▸ **THE PROBLEM**
Determine the number of lines below that contain the string "height", and state only that number.

(Records from a data collection)
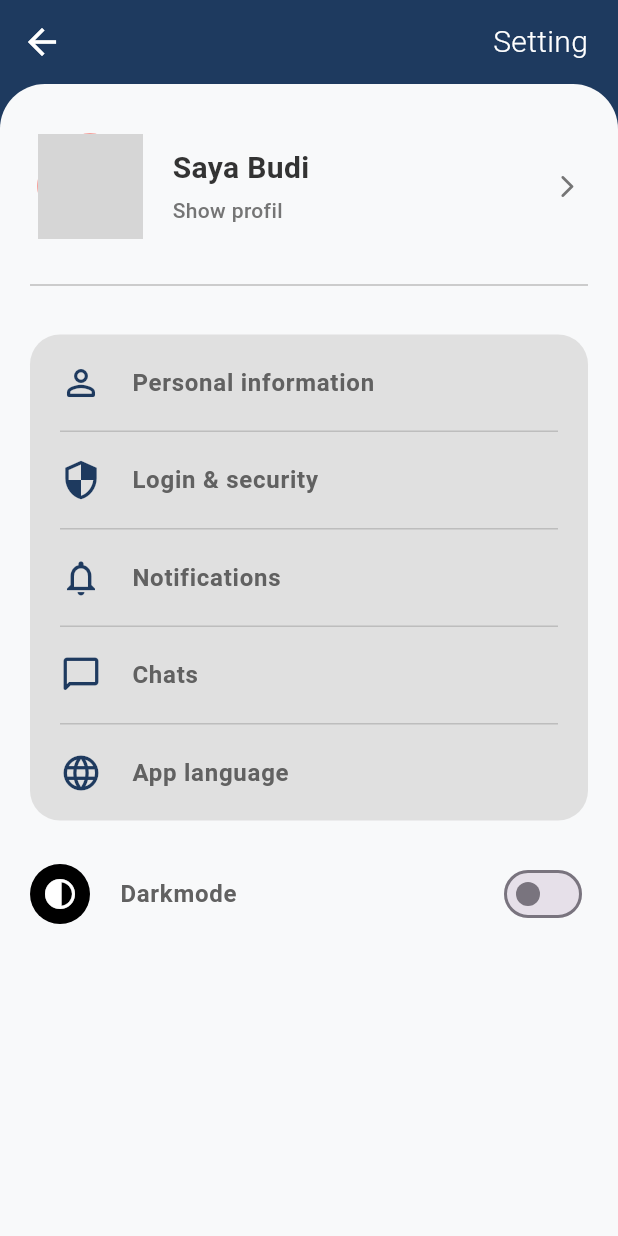
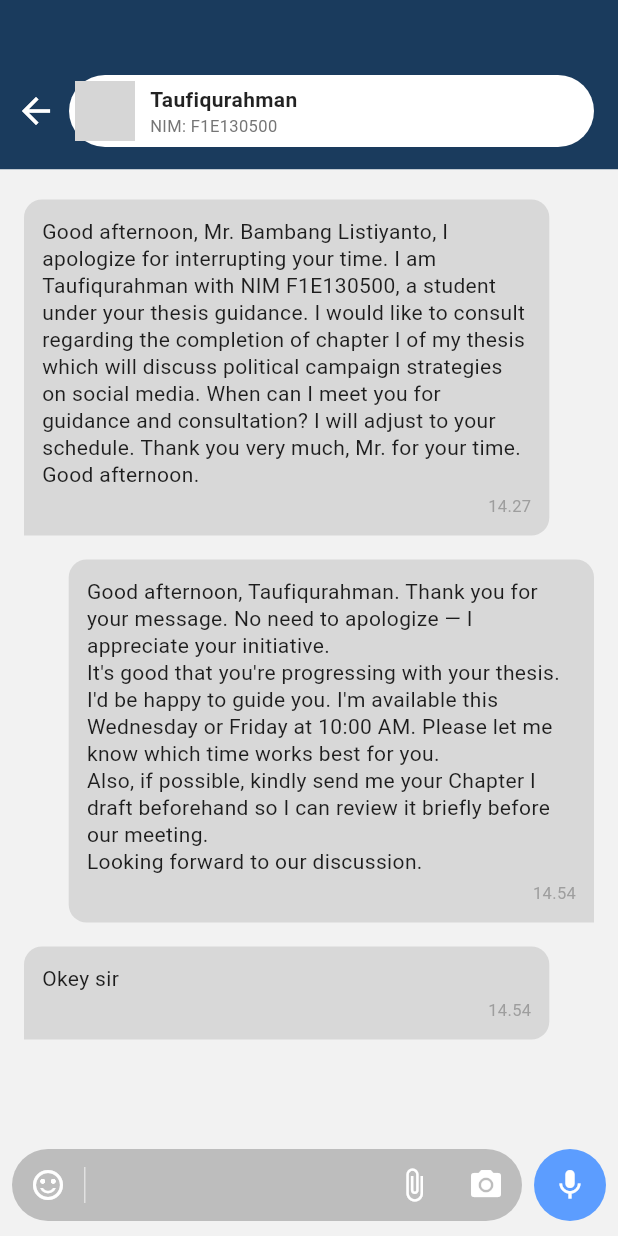
Before and after one commit to Arflifie/lectalk, a Flutter app: the screen it shows after launch, on a phone screen of 412 x 824 dp. Run offline on Flutter 3.47's test engine with Material 3 defaults, Android fonts, the light colour scheme and no system bars; network calls fail; Roboto replaces fonts that are missing (SF Pro Display); grey boxes are pictures that could not be loaded.

Commit message:
add lecture chat page and screen

```diff
--- a/lib/main.dart
+++ b/lib/main.dart
@@ -1,6 +1,13 @@
 import 'package:flutter/material.dart';
-// import 'package:lectalk/pages/template_page.dart';
+import 'package:lectalk/pages/chat.dart';
+import 'package:lectalk/pages/chat_page.dart';
+import 'package:lectalk/pages/lecturer_chat.dart';
+import 'package:lectalk/pages/lecturer_chat_page.dart';
+import 'package:lectalk/pages/login_student.dart';
+import 'package:lectalk/pages/profil.dart';
+import 'package:lectalk/pages/template_page.dart';
 import 'package:lectalk/pages/contact_page.dart';
+import 'package:lectalk/pages/landing.dart';
 import 'package:lectalk/pages/settings.dart';
 
 void main() {
@@ -20,7 +27,7 @@ class MyApp extends StatelessWidget {
         primarySwatch: Colors.blue,
         fontFamily: 'SF Pro Display',
       ),
-      home: const SettingsPage(),
+      home: const LecturerChatScreen(),
     );
   }
 }
--- /dev/null
+++ b/lib/pages/lecturer_chat.dart
@@ -0,0 +1,274 @@
+import 'package:flutter/material.dart';
+
+// --- Constants (Warna & Style Khusus Chat) ---
+class AppColors {
+  static const Color primaryBlue = Color(0xFF1A3B5D); // Header
+  static const Color backgroundGrey = Color(0xFFF5F5F5); // Background
+  static const Color bubbleGrey = Color(0xFFD8D8D8); // Bubble Chat
+  static const Color inputPill = Color(0xFFBDBDBD); // Input Container
+  static const Color micBlue = Color(0xFF5C9DFF); // Tombol Mic
+}
+
+class AppTextStyles {
+  static const TextStyle headerTitle = TextStyle(
+    color: Colors.black87,
+    fontWeight: FontWeight.bold,
+    fontSize: 14,
+  );
+  static const TextStyle messageText = TextStyle(
+    color: Colors.black87,
+    fontSize: 14,
+    height: 1.3,
+  );
+  static const TextStyle timeText = TextStyle(color: Colors.grey, fontSize: 11);
+}
+
+// --- Main Screen ---
+
+class LecturerChatScreen extends StatefulWidget {
+  const LecturerChatScreen({super.key});
+
+  @override
+  State<LecturerChatScreen> createState() => _LecturerChatScreenState();
+}
+
+class _LecturerChatScreenState extends State<LecturerChatScreen> {
+  final TextEditingController _textController = TextEditingController();
+
+  // Dummy Data - Percakapan dari sudut pandang dosen
+  final List<Map<String, dynamic>> _messages = [
+    {
+      "text":
+          "Good afternoon, Mr. Bambang Listiyanto, I apologize for interrupting your time. I am Taufiqurahman with NIM F1E130500, a student under your thesis guidance. I would like to consult regarding the completion of chapter I of my thesis which will discuss political campaign strategies on social media. When can I meet you for guidance and consultation? I will adjust to your schedule. Thank you very much, Mr. for your time. Good afternoon.",
+      "time": "14.27",
+      "isMe": false,
+    },
+    {
+      "text":
+          "Good afternoon, Taufiqurahman. Thank you for your message. No need to apologize — I appreciate your initiative.\nIt's good that you're progressing with your thesis. I'd be happy to guide you. I'm available this Wednesday or Friday at 10:00 AM. Please let me know which time works best for you.\nAlso, if possible, kindly send me your Chapter I draft beforehand so I can review it briefly before our meeting.\nLooking forward to our discussion.",
+      "time": "14.54",
+      "isMe": true,
+    },
+    {"text": "Okey sir", "time": "14.54", "isMe": false},
+  ];
+
+  @override
+  Widget build(BuildContext context) {
+    return Scaffold(
+      backgroundColor: Colors.white,
+      body: Column(
+        children: [
+          _buildCustomHeader(),
+          Expanded(
+            child: Container(
+              color: const Color(0xFFF2F2F2),
+              child: ListView.builder(
+                padding: const EdgeInsets.symmetric(
+                  horizontal: 16,
+                  vertical: 20,
+                ),
+                itemCount: _messages.length,
+                itemBuilder: (context, index) {
+                  final msg = _messages[index];
+                  return ChatBubble(
+                    text: msg['text'],
+                    time: msg['time'],
+                    isMe: msg['isMe'],
+                  );
+                },
+              ),
+            ),
+          ),
+          _buildInputArea(),
+        ],
+      ),
+    );
+  }
+
+  Widget _buildCustomHeader() {
+    return Container(
+      padding: const EdgeInsets.only(top: 50, bottom: 15, left: 10, right: 16),
+      color: AppColors.primaryBlue,
+      child: Row(
+        children: [
+          GestureDetector(
+            onTap: () => Navigator.pop(context),
+            child: const Icon(Icons.arrow_back, color: Colors.white, size: 28),
+          ),
+          const SizedBox(width: 8),
+          Expanded(
+            child: Container(
+              padding: const EdgeInsets.all(4),
+              decoration: BoxDecoration(
+                color: Colors.white,
+                borderRadius: BorderRadius.circular(30),
+              ),
+              child: Row(
+                children: [
+                  // Avatar mahasiswa
+                  Container(
+                    width: 40,
+                    height: 40,
+                    decoration: const BoxDecoration(
+                      shape: BoxShape.circle,
+                      color: Colors.grey,
+                      image: DecorationImage(
+                        image: NetworkImage('https://i.pravatar.cc/150?img=33'),
+                        fit: BoxFit.cover,
+                      ),
+                    ),
+                  ),
+                  const SizedBox(width: 10),
+                  Expanded(
+                    child: Column(
+                      crossAxisAlignment: CrossAxisAlignment.start,
+                      children: [
+                        Text(
+                          "Taufiqurahman",
+                          style: AppTextStyles.headerTitle,
+                          overflow: TextOverflow.ellipsis,
+                        ),
+                        Text(
+                          "NIM: F1E130500",
+                          style: TextStyle(
+                            color: Colors.grey[600],
+                            fontSize: 11,
+                          ),
+                          overflow: TextOverflow.ellipsis,
+                        ),
+                      ],
+                    ),
+                  ),
+                ],
+              ),
+            ),
+          ),
+        ],
+      ),
+    );
+  }
+
+  Widget _buildInputArea() {
+    return SafeArea(
+      top: false,
+      child: Container(
+        padding: const EdgeInsets.symmetric(horizontal: 8, vertical: 10),
+        color: const Color(0xFFF2F2F2),
+        child: Row(
+          crossAxisAlignment: CrossAxisAlignment.end,
+          children: [
+            Expanded(
+              child: Container(
+                decoration: BoxDecoration(
+                  color: AppColors.inputPill,
+                  borderRadius: BorderRadius.circular(25),
+                ),
+                child: Row(
+                  children: [
+                    IconButton(
+                      icon: const Icon(
+                        Icons.sentiment_satisfied_alt,
+                        color: Colors.white,
+                      ),
+                      onPressed: () {},
+                    ),
+                    Container(width: 1, height: 24, color: Colors.white54),
+                    const SizedBox(width: 8),
+                    Expanded(
+                      child: TextField(
+                        controller: _textController,
+                        decoration: const InputDecoration(
+                          hintText: "",
+                          border: InputBorder.none,
+                          isDense: true,
+                          contentPadding: EdgeInsets.symmetric(vertical: 10),
+                        ),
+                        style: const TextStyle(color: Colors.white),
+                        minLines: 1,
+                        maxLines: 4,
+                      ),
+                    ),
+                    IconButton(
+                      icon: const Icon(Icons.attach_file, color: Colors.white),
+                      onPressed: () {},
+                    ),
+                    IconButton(
+                      icon: const Icon(Icons.camera_alt, color: Colors.white),
+                      onPressed: () {},
+                    ),
+                  ],
+                ),
+              ),
+            ),
+            const SizedBox(width: 8),
+            Container(
+              decoration: const BoxDecoration(
+                color: AppColors.micBlue,
+                shape: BoxShape.circle,
+              ),
+              child: IconButton(
+                icon: const Icon(Icons.mic, color: Colors.white),
+                onPressed: () {},
+              ),
+            ),
+          ],
+        ),
+      ),
+    );
+  }
+}
+
+// --- Widget Component Terpisah ---
+
+class ChatBubble extends StatelessWidget {
+  final String text;
+  final String time;
+  final bool isMe;
+
+  const ChatBubble({
+    super.key,
+    required this.text,
+    required this.time,
+    required this.isMe,
+  });
+
+  @override
+  Widget build(BuildContext context) {
+    final align = isMe ? CrossAxisAlignment.end : CrossAxisAlignment.start;
+    final bgColor = AppColors.bubbleGrey;
+
+    return Column(
+      crossAxisAlignment: align,
+      children: [
+        Container(
+          margin: const EdgeInsets.only(bottom: 4),
+          constraints: BoxConstraints(
+            maxWidth: MediaQuery.of(context).size.width * 0.85,
+          ),
+          padding: const EdgeInsets.all(12),
+          decoration: BoxDecoration(
+            color: bgColor,
+            borderRadius: BorderRadius.only(
+              topLeft: const Radius.circular(12),
+              topRight: const Radius.circular(12),
+              bottomLeft: isMe ? const Radius.circular(12) : Radius.zero,
+              bottomRight: isMe ? Radius.zero : const Radius.circular(12),
+            ),
+          ),
+          child: Column(
+            crossAxisAlignment: CrossAxisAlignment.start,
+            children: [
+              Text(text, style: AppTextStyles.messageText),
+              const SizedBox(height: 4),
+              Align(
+                alignment: Alignment.bottomRight,
+                child: Text(time, style: AppTextStyles.timeText),
+              ),
+            ],
+          ),
+        ),
+        const SizedBox(height: 12),
+      ],
+    );
+  }
+}
```
Also changed, not shown: lib/pages/lecturer_chat_page.dart (added, +255 -0 lines).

▸ **YOUR SOLUTION**
5